A schoolboy has been arrested for copyright infringement for using the “free” file hosting service MegaUpload to distribute pirated manga to the public.
Police swooped on the 18-year-old schoolboy’s Akita prefecture home, arresting him for copyright infringement and seizing his computers.
His crime was to upload popular manga he obtained online to MegaUpload, and list the files on his site, “manga.jp” – in this manner he made thousands of manga titles available to the public, accruing 2,500,000 accesses.

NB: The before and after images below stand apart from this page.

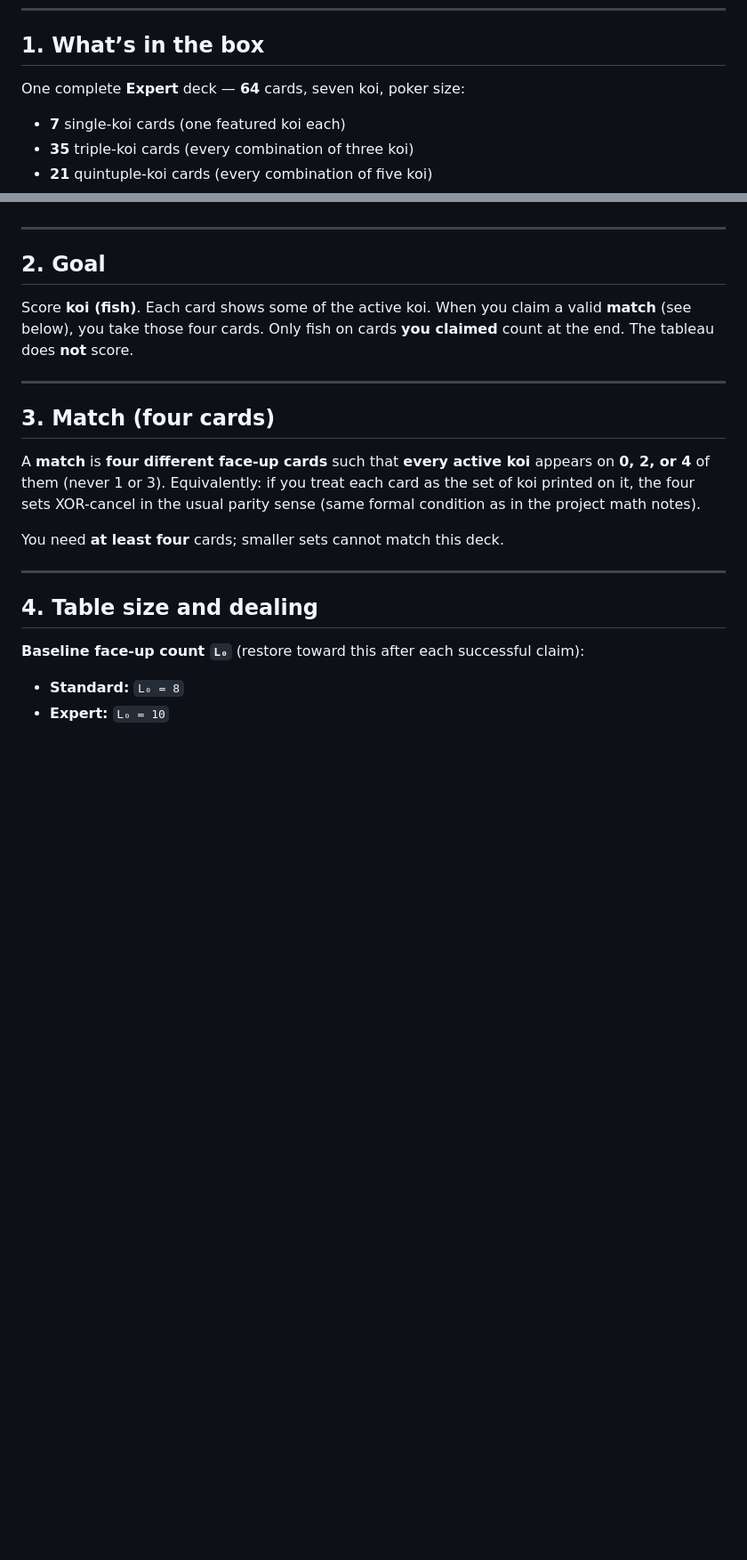
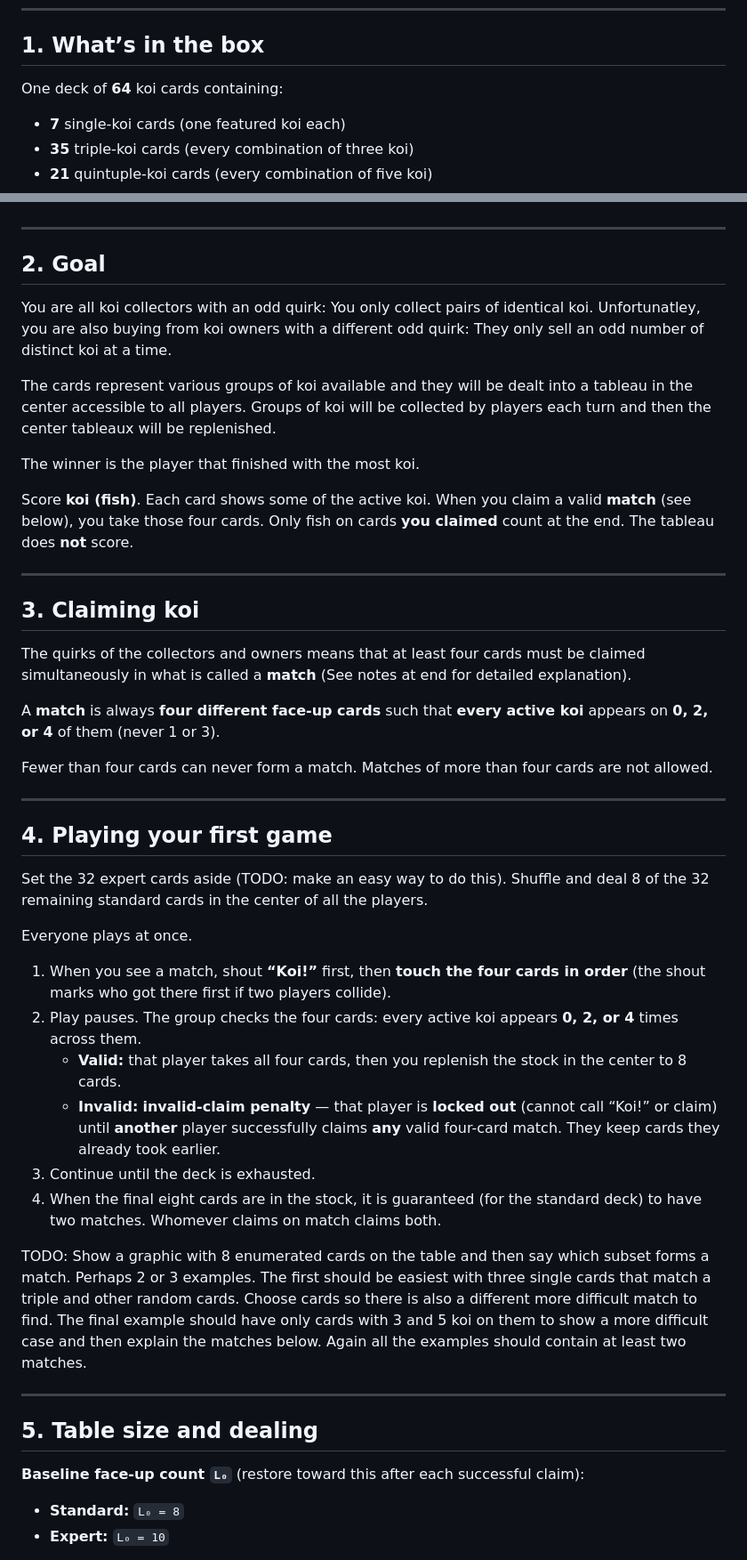
Before and after one commit to SmoothDragon/seven_koi, a Markdown page: rules/RULES.md, 2 parts joined by grey strips. Shown at 89% size. GitHub-like rendering; blank space fills up the shorter version.

Commit message:
Clarify rules and add new ideas.

```diff
--- a/rules/RULES.md
+++ b/rules/RULES.md
@@ -8,7 +8,7 @@ Player-facing rules. The retail box contains **one** full card set (**Expert**,
 
 ## 1. What’s in the box
 
-One complete **Expert** deck — **64** cards, seven koi, poker size:
+One deck of **64** koi cards containing:
 
 - **7** single-koi cards (one featured koi each)
 - **35** triple-koi cards (every combination of three koi)
@@ -23,19 +23,46 @@ One complete **Expert** deck — **64** cards, seven koi, poker size:
 
 ## 2. Goal
 
+You are all koi collectors with an odd quirk: You only collect pairs of identical koi. Unfortunatley, you are also buying from koi owners with a different odd quirk: They only sell an odd number of distinct koi at a time.
+
+The cards represent various groups of koi available and they will be dealt into a tableau in the center accessible to all players. Groups of koi will be collected by players each turn and then the center tableaux will be replenished.
+
+The winner is the player that finished with the most koi.
+
 Score **koi (fish)**. Each card shows some of the active koi. When you claim a valid **match** (see below), you take those four cards. Only fish on cards **you claimed** count at the end. The tableau does **not** score.
 
 ---
 
-## 3. Match (four cards)
+## 3. Claiming koi
 
-A **match** is **four different face-up cards** such that **every active koi** appears on **0, 2, or 4** of them (never 1 or 3). Equivalently: if you treat each card as the set of koi printed on it, the four sets XOR-cancel in the usual parity sense (same formal condition as in the project math notes).
+The quirks of the collectors and owners means that at least four cards must be claimed simultaneously in what is called a **match** (See notes at end for detailed explanation).
 
-You need **at least four** cards; smaller sets cannot match this deck.
+A **match** is always **four different face-up cards** such that **every active koi** appears on **0, 2, or 4** of them (never 1 or 3).
+
+Fewer than four cards can never form a match.
+Matches of more than four cards are not allowed.
 
 ---
 
-## 4. Table size and dealing
+## 4. Playing your first game
+
+Set the 32 expert cards aside (TODO: make an easy way to do this).
+Shuffle and deal 8 of the 32 remaining standard cards in the center of all the players.
+
+Everyone plays at once.
+
+1. When you see a match, shout **“Koi!”** first, then **touch the four cards in order** (the shout marks who got there first if two players collide).
+2. Play pauses. The group checks the four cards: every active koi appears **0, 2, or 4** times across them.
+   - **Valid:** that player takes all four cards, then you replenish the stock in the center to 8 cards.
+   - **Invalid:** **invalid-claim penalty** — that player is **locked out** (cannot call “Koi!” or claim) until **another** player successfully claims **any** valid four-card match. They keep cards they already took earlier.
+3. Continue until the deck is exhausted.
+4. When the final eight cards are in the stock, it is guaranteed (for the standard deck) to have two matches. Whomever claims on match claims both.
+
+TODO: Show a graphic with 8 enumerated cards on the table and then say which subset forms a match. Perhaps 2 or 3 examples. The first should be easiest with three single cards that match a triple and other random cards. Choose cards so there is also a different more difficult match to find. The final example should have only cards with 3 and 5 koi on them to show a more difficult case and then explain the matches below. Again all the examples should contain at least two matches.
+
+---
+
+## 5. Table size and dealing
 
 **Baseline face-up count `L₀`** (restore toward this after each successful claim):
 
```
Also changed, not shown: other parts of rules/RULES.md (+8 -12 lines).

In common with most web-based piracy, his objective was profit – he used Google AdSense advertising on the site, banking some $3,500 thanks to Google’s ambivalent stance on copyright violation. He also apparently made gains from MegaUpload itself. The site was also hosted on Google’s “Blogspot” service.
Google notionally prohibits the use of AdSense on shady sites, but in practice generally ignores them and only moves against sites it deems “pornographic.” Google also ignores most complaints about copyright infringing use of its “Blogspot” hosting service.
MegaUpload is of course used chiefly to distribute copyrighted material without the relative hassle of using a P2P service – however, as long as they comply with takedown requests and everything is uploaded by users, this is essentially legal in the US under the provisions of the DMCA and similar legislation, which is quite liberal in certain respects.
The investigation itself was launched based on copyright complaints by Shueisha, Kodansha, and 3 mangaka.
The case is significant, as using overseas file-hosting services to distribute copyrighted files had previously been considered a completely safe option by most Japanese Internet users.